By Deborah R. Glasofer, PhD
Reviewed by B. Timothy Walsh, MD
This week marks Eating Disorders Awareness Week. It is a time to speak up about eating disorders, including anorexia nervosa, bulimia nervosa and binge eating disorder. Many of us fall prey to messages about what is and is not beautiful or healthy. For people with eating disorders, however, the problem extends far beyond any messages heard from the outside world. Individuals with eating disorders struggle – perhaps because of their biology, or as a result of persistent behavioral patterns – with critical messages from within that define health or beauty narrowly or with great distortion.
Eating disorders do not discriminate. They impact women and men of all ages, races, and sizes, although they most often affect girls and women between 12 and 35 years old.
Eating disorders do not tread lightly. These are dangerous illnesses characterized by behaviors (e.g., severely restrictive eating, purging) with potentially life-threatening physical consequences.
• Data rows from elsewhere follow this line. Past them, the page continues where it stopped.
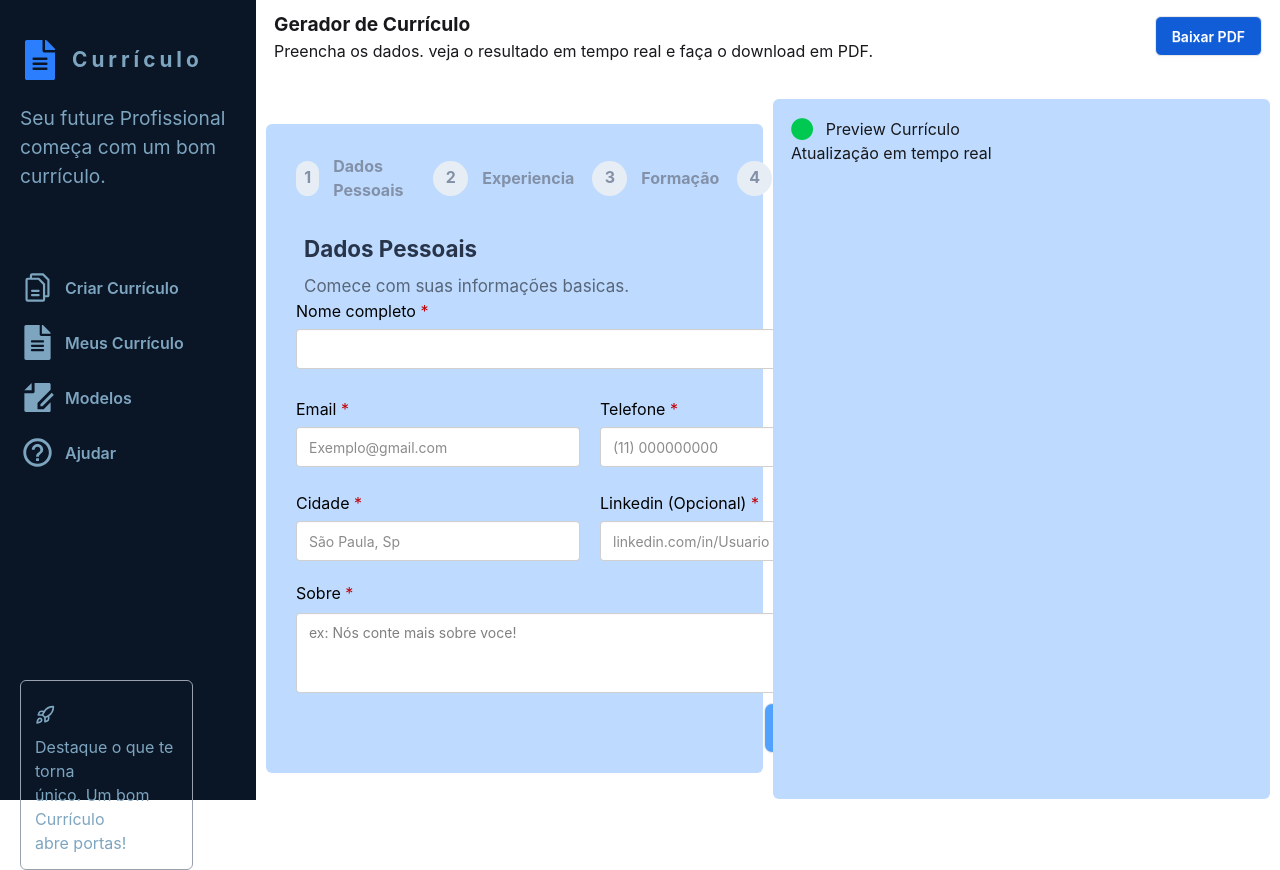
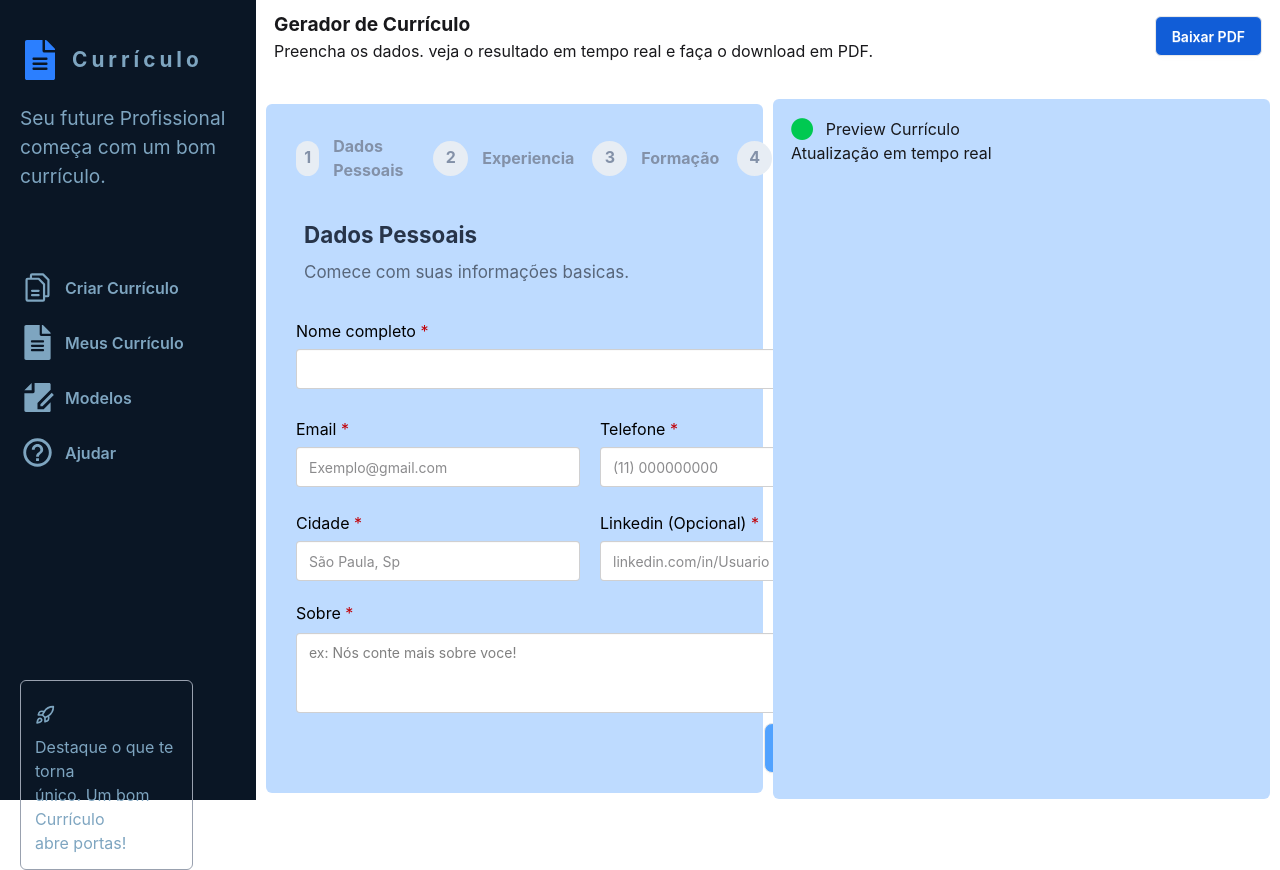
Before and after one commit to ItaloDev-Marcelo/Curriculo_Pro2, a React (Vite) app: page / in a window 1280 px wide. Built offline with nearby package versions, Linux system fonts and the light colour scheme.

Commit message:
refactor: adicionado estilo e um pouco de logica no componente

```diff
--- a/src/components/InformationHeader.tsx
+++ b/src/components/InformationHeader.tsx
@@ -6,7 +6,7 @@ type inforType = {
 
 export const InformationHeader = ({title,text}:inforType) => {
   return (
-      <header className="px-2  relative top-5">
+      <header className={`px-2 relative ${title !== 'Dados Pessoais' ? 'top-2 py-2' : 'top-2.5 py-4'}`}>
                  <h5 className='text-[#273449] font-bold xl:text-[1.4rem]'>{title}</h5>
                  <p className='text-[17px] my-2 text-[#58667a]'>{text}</p>
       </header>
```
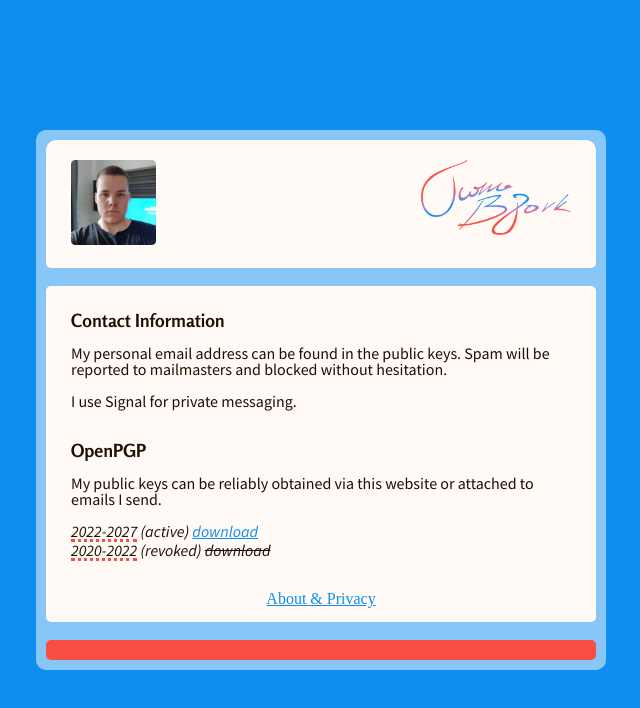
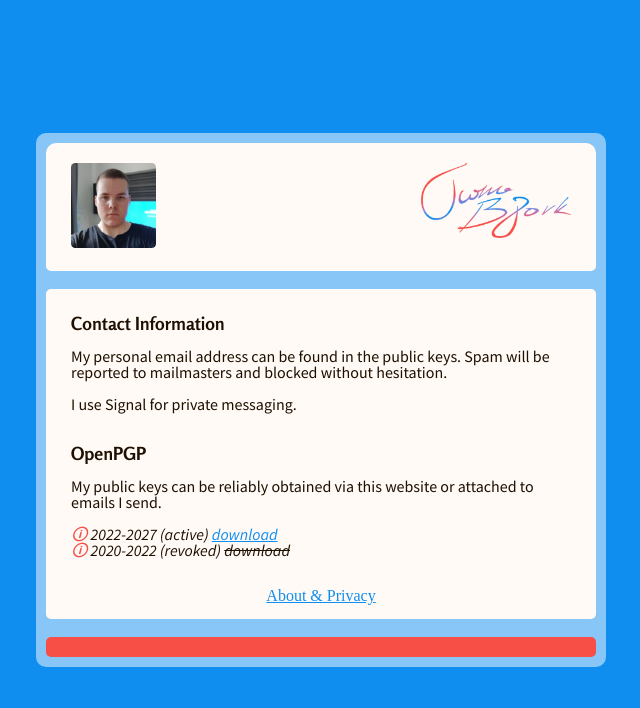
Before and after one commit to tbkfi/tbkfi.github.io, a plain HTML site: page index.html in a window 1280 px wide. Shown: the whole page, without its empty margins (319-959 px from the left). Drawn offline with Linux system fonts and the light colour scheme.

Commit message:
Changed info-field to be more apparent

```diff
--- a/assets/css/style.css
+++ b/assets/css/style.css
@@ -293,7 +293,7 @@ footer {
 .tooltip {
   position: relative;
   display: inline-block;
-  border-bottom: 3px dotted var(--colour-secondary);
+  color: var(--colour-secondary);
 }
 
 
--- a/index.html
+++ b/index.html
@@ -37,17 +37,17 @@
     <br>
     <p>
      <span class="tooltip">
-      <em>2022-2027</em>
+      <em>🛈</em>
       <span class="tt-2022-2027"> <em-r>New Primary Key</em-r> (n/a): <br> <em> (c) 5202 7334 00CC 2BD0 </em> <br> <em-r>New Subkeys</em-r> (5y): <br> <em> (s) BB78 7191 04B2 741F </em> <br> <em> (e) EEA3 019E 48B5 602A </em> </span>
      </span>
-     <em>(active) <a class="on-page" href="assets/OpenPGP_0x5202733400CC2BD0.asc">download</a></em>
+     <em>2022-2027 (active) <a class="on-page" href="assets/OpenPGP_0x5202733400CC2BD0.asc">download</a></em>
     </p>
     <p>
      <span class="tooltip">
-      <em>2020-2022</em>
+      <em>🛈</em>
       <span class="tt-2020-2022"> <em-r>Primary Key</em-r> (n/a): <br> <em> (cse) 9C95 773C BD97 BA5E </em> </span>
      </span>
-     <em>(revoked) <s>download</s></em>
+     <em>2020-2022 (revoked) <s>download</s></em>
     </p>
    </div>
   <div class="about">
```
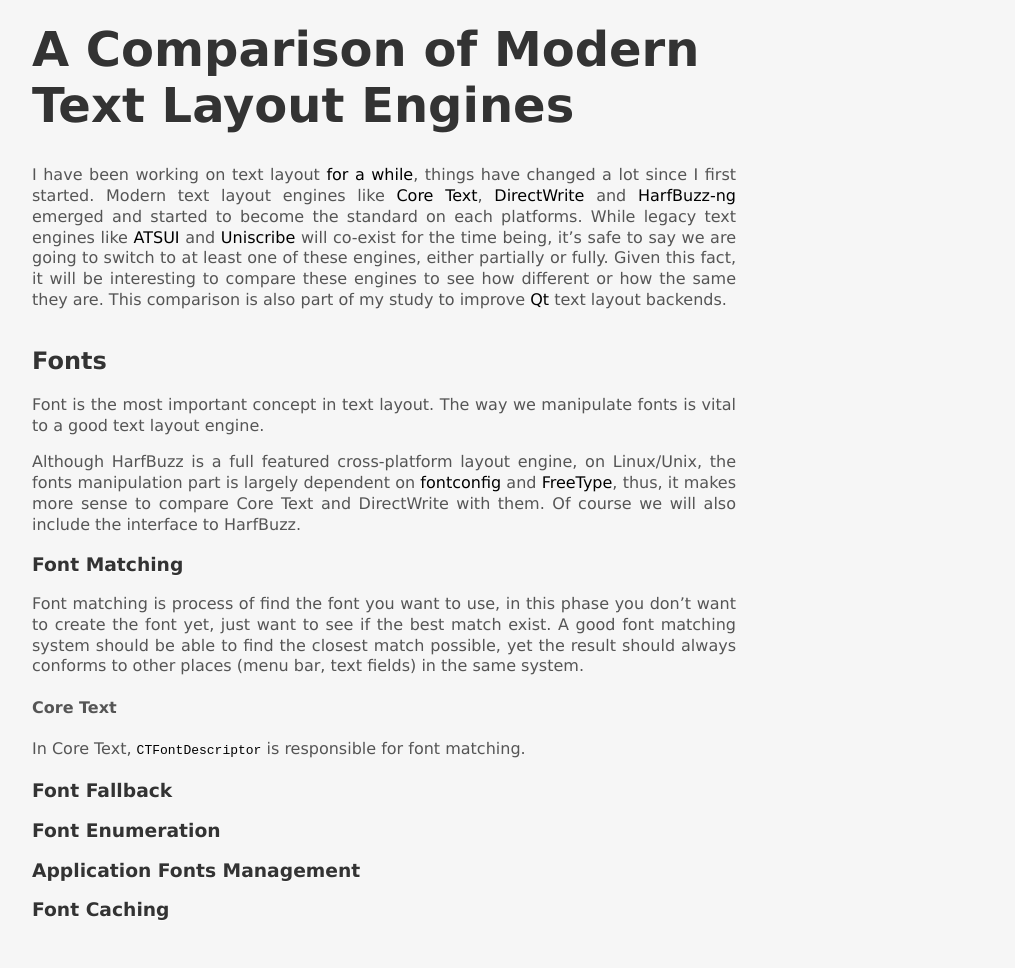
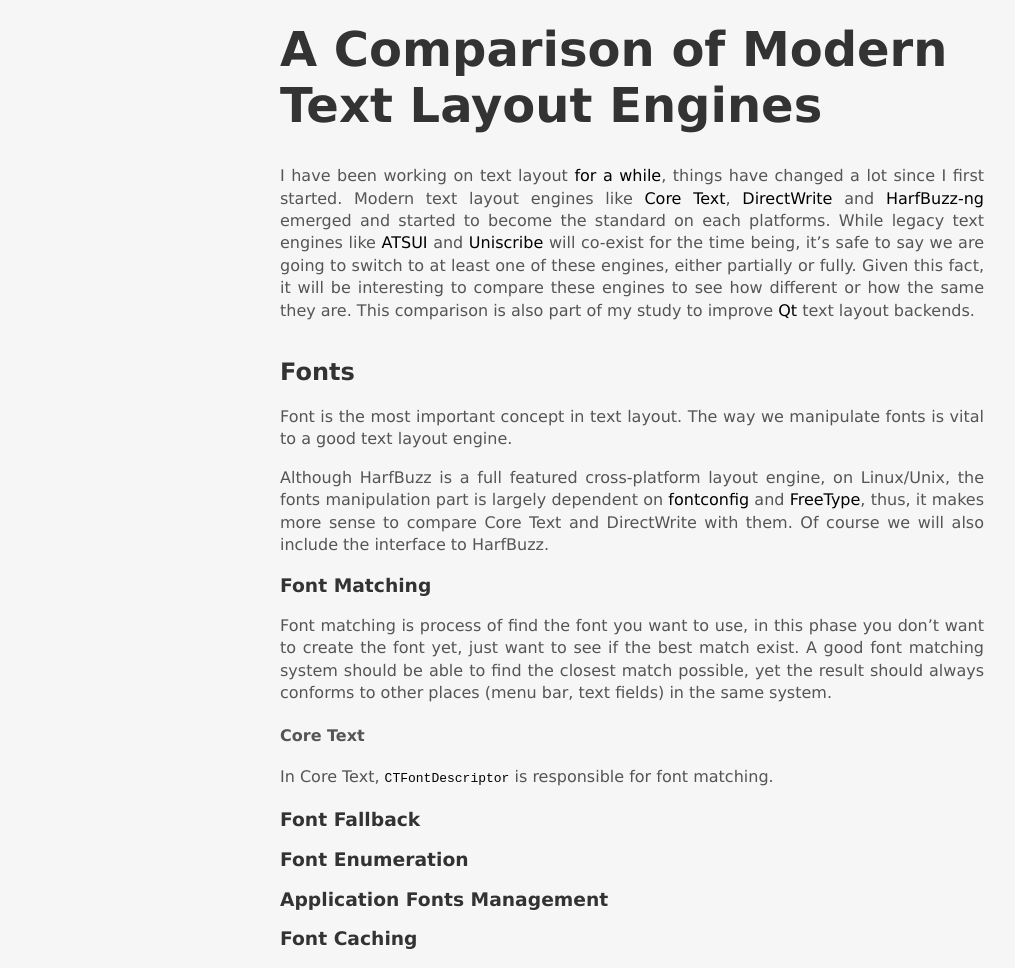
Before and after one commit to jjgod/jjgod.github.com, a Jekyll site: the page built from tle-comparison.markdown, in a window 1280 px wide. Shown: the whole page, without its empty margins (8-1023 px from the left). Built offline with Jekyll 4.4.1, drawn with Linux system fonts in a browser that asks for light colours; some web fonts are replaced; Markdown is read by kramdown in place of the engine named in the settings; before the commit the page ends 939 px from its top, so only the background shows below that.

Commit message:
Tune CSS

```diff
--- a/css/main.css
+++ b/css/main.css
@@ -1,28 +1,24 @@
 body {
     background-color: #f6f6f6;
     color: #555;
-    font-family: "ff-tisa-web-pro-1", "ff-tisa-web-pro-2", "Lucida Grande", sans-serif;
+    font-family: "ff-tisa-web-pro-1", "ff-tisa-web-pro-2", "Lucida Grande", "Hiragino Sans GB", sans-serif;
 }
 
-@font-face {
-font-family:"Graublau Web";src:local("Graublau Web"),local("Graublau Web Regular"),local("GraublauWeb"),local("GraublauWeb-Regular"),url(http://jjgod.org/fonts/graublau-web.otf) format("opentype")}
-
-@font-face{font-family:"Graublau Web";font-weight:700;src:local("Graublau Web Bold"),local("GraublauWeb-Bold"),url(http://jjgod.org/fonts/graublau-web-bold.otf) format("opentype")}
-
 div.container {
-    margin-left: 2em;
+    margin-left: auto;
+    margin-right: auto;
     width: 44em;
 }
 
 p {
-    line-height: 130%;
+    line-height: 140%;
     text-align: justify;
 }
 
 h1, h2, h3 {
     color: #333;
     text-shadow: rgba(255, 255, 255, 0.746094) 0px 1px 1px;
-    font-family: "Graublau Web", "Fontin Sans", "Myriad Pro", "Lucida Grande", sans-serif;
+    font-family: "Fontin Sans", "Myriad Pro", "Lucida Grande", "Hiragino Sans GB", sans-serif;
 }
 
 h1 {
```
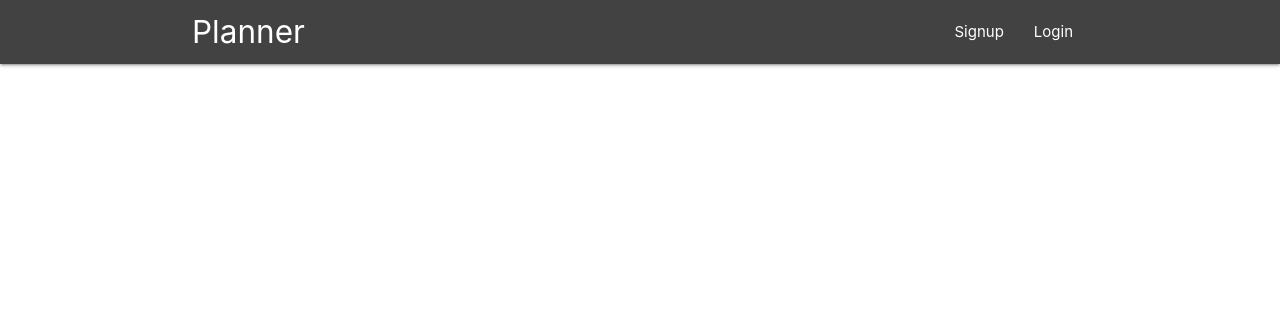
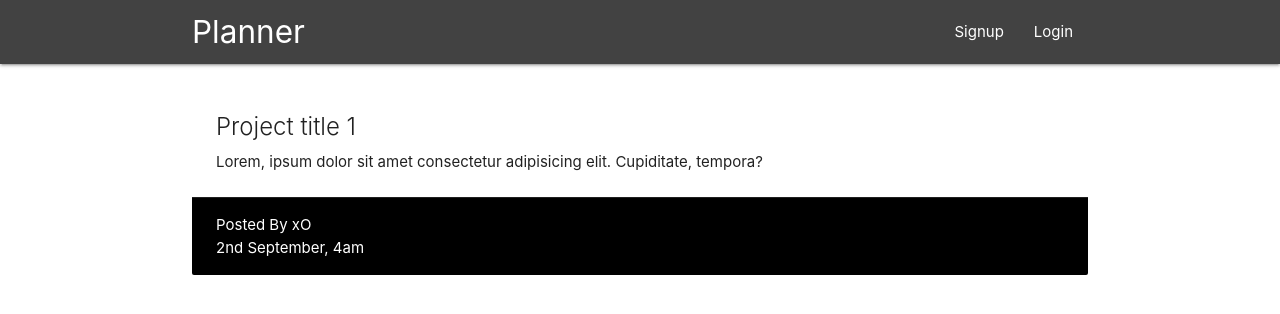
Before and after one commit to tarun2506/planner, a React (Create React App) app: page /project/1 in a window 1280 px wide. Shown: the top 314 px of the page. Built offline with nearby package versions, Linux system fonts and the light colour scheme.

Commit message:
project details component

```diff
--- a/src/App.js
+++ b/src/App.js
@@ -1,15 +1,15 @@
 import { BrowserRouter as Router, Switch, Route } from "react-router-dom";
 import Navbar from "./components/layout/Navbar";
 import Dashboard from "./components/dashboard/Dashboard";
+import ProjectDetails from "./components/projects/ProjectDetails";
 function App() {
   return (
     <Router>
-      <div className="App">
-        <Navbar />
-        <Switch>
-          <Route exact path="/" component={Dashboard} />
-        </Switch>
-      </div>
+      <Navbar />
+      <Switch>
+        <Route exact path="/" component={Dashboard} />
+        <Route path="/project/:id" component={ProjectDetails} />
+      </Switch>
     </Router>
   );
 }
--- a/src/components/projects/ProjectDetails.js
+++ b/src/components/projects/ProjectDetails.js
@@ -0,0 +1,24 @@
+import React from "react";
+
+function ProjectDetails({ match }) {
+  const id = match.params.id;
+  return (
+    <div className="container section project-details">
+      <div className="card z-depth-0">
+        <div className="card-content">
+          <span className="card-title">Project title {id}</span>
+          <p>
+            Lorem, ipsum dolor sit amet consectetur adipisicing elit.
+            Cupiditate, tempora?
+          </p>
+        </div>
+        <div className="card-action black white-text">
+          <div>Posted By xO</div>
+          <div>2nd September, 4am</div>
+        </div>
+      </div>
+    </div>
+  );
+}
+
+export default ProjectDetails;
--- a/src/components/projects/ProjectList.js
+++ b/src/components/projects/ProjectList.js
@@ -19,6 +19,11 @@ function ProjectList() {
         description="Posted by xO"
         date="2nd August, 3pm"
       />
+      <ProjectSummary
+        title="Project title"
+        description="Posted by xO"
+        date="2nd August, 3pm"
+      />
     </div>
   );
 }
```
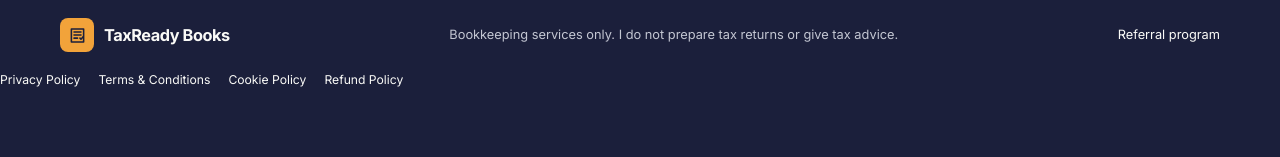
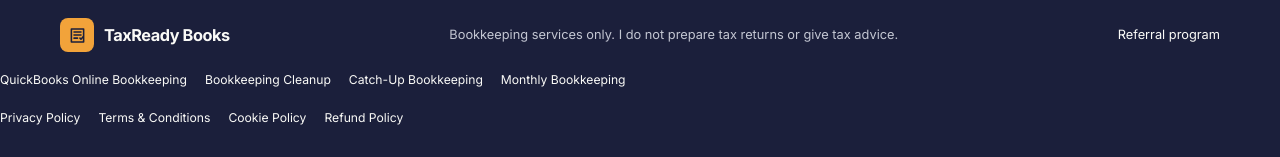
Before and after one commit to clearledger-bookkeeping/TaxReadyBooks, a website: page index.html in a window 1280 px wide. Shown: the part 6934-7091 px from the top of the page. Before the commit the page ends 7056 px from the top, so only its background shows below. Drawn offline with nearby package versions, Linux system fonts and the light colour scheme; no server answers.

Commit message:
Improve SEO discoverability with internal service links

```diff
--- a/index.html
+++ b/index.html
@@ -1685,7 +1685,13 @@ a:focus-visible,button:focus-visible,input:focus-visible,select:focus-visible,te
       <p class="footer-note">Bookkeeping services only. I do not prepare tax returns or give tax advice.</p>
       <a href="/referral.html" class="footer-referral">Referral program</a>
     </div>
-  <div class="trb-legal-links" aria-label="Legal and privacy links">
+  <div class="trb-legal-links" aria-label="Bookkeeping service pages">
+  <a href="/quickbooks-online-bookkeeping.html">QuickBooks Online Bookkeeping</a>
+  <a href="/bookkeeping-cleanup.html">Bookkeeping Cleanup</a>
+  <a href="/bookkeeping-catch-up.html">Catch-Up Bookkeeping</a>
+  <a href="/monthly-bookkeeping.html">Monthly Bookkeeping</a>
+</div>
+<div class="trb-legal-links" aria-label="Legal and privacy links">
   <a href="/privacy-policy.html">Privacy Policy</a>
   <a href="/terms.html">Terms &amp; Conditions</a>
   <a href="/cookie-policy.html">Cookie Policy</a>
```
They can negatively impact psychological health – obsessing about food, eating, or body size, rigidity in thinking, overall anxiety and mood – and carry an increased risk of suicide.
Listen to learn more about the latest breakthroughs in eating disorders understanding and treatment, including cognitive neuroscience and pharmaceutical research. Read up to learn more from the Columbia Center for Eating Disorders, a part of the New York State Psychiatric Institute, about spotting an eating disorder and approaching a child (of any age), a teammate, friend, or loved one about whom you are concerned. Listen in to learn more about who’s who on an eating disorder treatment team, and differences between treatment setting options.
Deborah R. Glasofer, PhD, is a clinical psychologist at the Columbia Center for Eating Disorders and an assistant professor of psychology in the Columbia University Department of Psychiatry.